Similarly, the user may desire to dynamically remove entries from address book 220. Referring again to FIG. 3, this particular embodiment is useful when a user of mobile phone 302 is leaving geographic region 310 and desires to remove public contact information relevant to businesses within geographic region 310 from address book 220. As discussed above, the user may be prompted to accept the deletion of address book entries, or may specify a preference to automatically delete certain entries from address book 220.
According to one embodiment, address book 220 supports public-type entries for storing public address contact information. Thus, unlike private-type entries which cannot be dynamically modified according to various techniques discussed above, public-type entries may be dynamically added, updated and/or deleted from address book 220. Private-type entries can thus be protected from modification by outside sources, e.g., BSC 108, while providing public-entries which can be modified, as discussed herein. Alternatively, separate address books, e.g., a public address book and a private address book, may be employed to distinguish public and private entries stored in mobile phone 102. According to another embodiment, no distinction is made between public and private entries. According to this particular embodiment, each entry of address book 220 may be subject to dynamic modification as discussed herein.

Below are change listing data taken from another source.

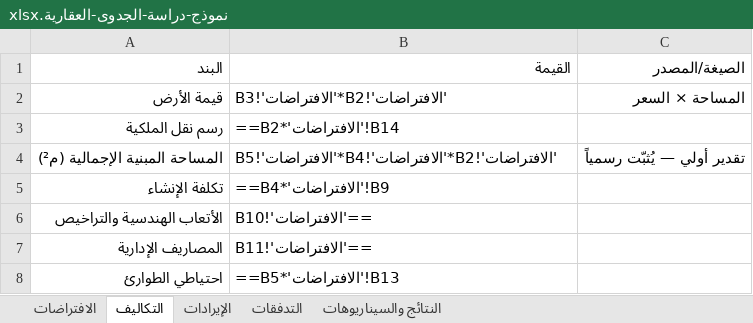
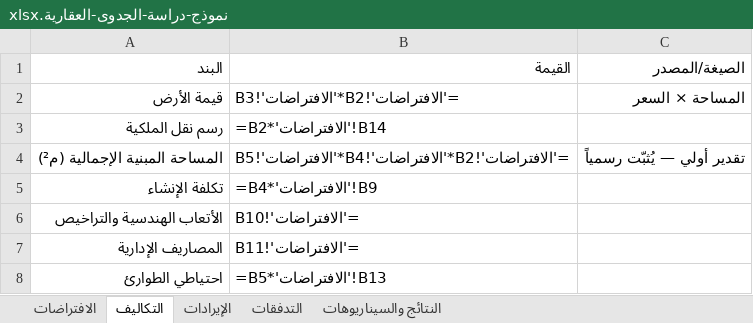
Before and after one commit to eng540/aqar-academy, an Excel workbook: نماذج/نموذج-دراسة-الجدوى-العقارية.xlsx, sheet التكاليف, drawn as a sheet; values as stored, in another font and other column widths than the file's, no borders; formulas without a stored value are shown as written; the diff names each change by its address in the sheet, - before the commit and + after, or states it on an @@ line.

Commit message:
إصلاح النموذج المالي: صيغ حية + IRR + حمايات IFERROR + حزمة اختبارات مستقلة (13/13)
- إصلاح الصيغ النصية في التكاليف!B2/B4 وعلة OOXML (= داخل <f>)
- إضافة IRR ربع سنوي وسنوي (4.01% / 17.03% المرجع المستقل)
- حمايات IFERROR للقسمة على صفر ووحدات صفرية
- مقيّم معادلات مستقل يقرأ XML الملف (إفصاح: لا LibreOffice/Excel بالبيئة)
- دليل النموذج محدث بالقيم المرجعية وحدود الأداة التعليمية

```diff
--- a/نماذج/نموذج-دراسة-الجدوى-العقارية.xlsx (sheet التكاليف)
+++ b/نماذج/نموذج-دراسة-الجدوى-العقارية.xlsx (sheet التكاليف)
-B2: 'الافتراضات'!B2*'الافتراضات'!B3
+B2: ='الافتراضات'!B2*'الافتراضات'!B3
-B3: ==B2*'الافتراضات'!B14
+B3: =B2*'الافتراضات'!B14
-B4: 'الافتراضات'!B2*'الافتراضات'!B4*'الافتراضات'!B5
+B4: ='الافتراضات'!B2*'الافتراضات'!B4*'الافتراضات'!B5
-B5: ==B4*'الافتراضات'!B9
+B5: =B4*'الافتراضات'!B9
-B6: =='الافتراضات'!B10
+B6: ='الافتراضات'!B10
-B7: =='الافتراضات'!B11
+B7: ='الافتراضات'!B11
-B8: ==B5*'الافتراضات'!B13
+B8: =B5*'الافتراضات'!B13
```
Also changed, not shown: sheet التدفقات, sheet النتائج والسيناريوهات, sheet الإيرادات, 4 other files.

From the above description of exemplary embodiments of the invention, it is manifest that various techniques can be used for implementing the concepts of the present invention without departing from its scope. Moreover, while the invention has been described with specific reference to certain embodiments, a person of ordinary skill in the art would recognize that changes could be made in form and detail without departing from the spirit and the scope of the invention. The described exemplary embodiments are to be considered in all respects as illustrative and not restrictive. It should also be understood that the invention is not limited to the particular exemplary embodiments described herein, but is capable of many rearrangements, modifications, and substitutions without departing from the scope of the invention.